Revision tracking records
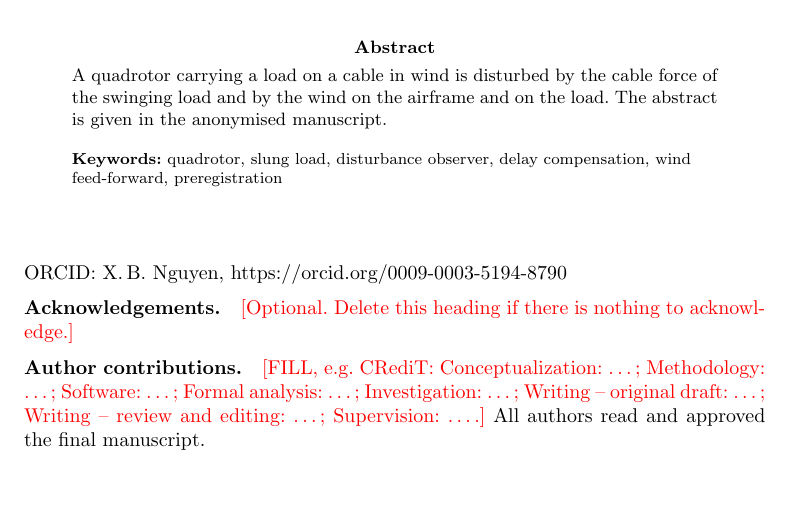
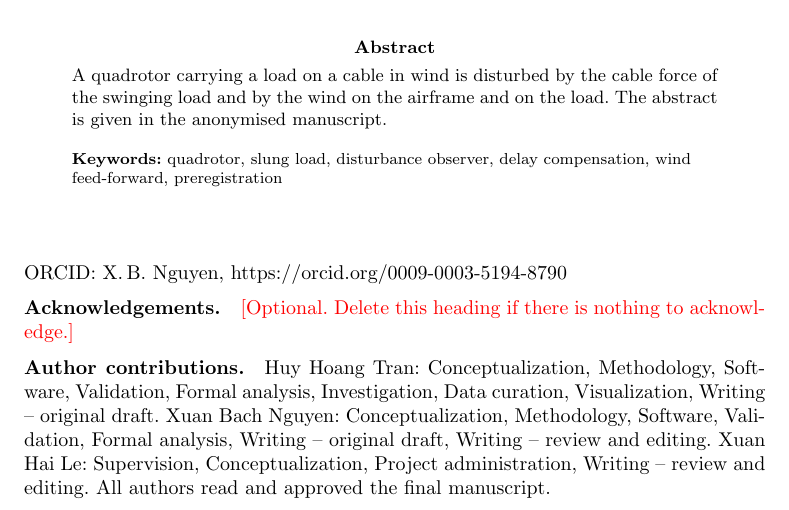
Before and after one commit to nxb513/paw-mobadc, a LaTeX paper (paper/ijdc/title_page.tex): part of page 1 of 2, cut so that both start at the same text, the shorter picture padded with empty space. Compiled offline with pdfLaTeX.

Commit message:
Title page: author contributions (CRediT)

```diff
--- a/paper/ijdc/title_page.tex
+++ b/paper/ijdc/title_page.tex
@@ -42,9 +42,10 @@ the wind on the airframe and on the load. The abstract is given in the anonymise
 \todo{Optional. Delete this heading if there is nothing to acknowledge.}
 
 \bmhead{Author contributions}
-\todo{FILL, e.g. CRediT: Conceptualization: \ldots; Methodology: \ldots; Software: \ldots; Formal analysis: \ldots;
-Investigation: \ldots; Writing -- original draft: \ldots; Writing -- review and editing: \ldots; Supervision: \ldots.}
-All authors read and approved the final manuscript.
+Huy Hoang Tran: Conceptualization, Methodology, Software, Validation, Formal analysis, Investigation, Data curation,
+Visualization, Writing -- original draft. Xuan Bach Nguyen: Conceptualization, Methodology, Software, Validation,
+Formal analysis, Writing -- original draft, Writing -- review and editing. Xuan Hai Le: Supervision, Conceptualization,
+Project administration, Writing -- review and editing. All authors read and approved the final manuscript.
 
 \bmhead{Funding}
 No funding was received for conducting this study.
```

> [EXERCISE BRIEF]: Search the data and copy each line containing "Investigation".

> [ANSWER TO THE PROBLEM]:
-Investigation: \ldots; Writing -- original draft: \ldots; Writing -- review and editing: \ldots; Supervision: \ldots.}
+Huy Hoang Tran: Conceptualization, Methodology, Software, Validation, Formal analysis, Investigation, Data curation,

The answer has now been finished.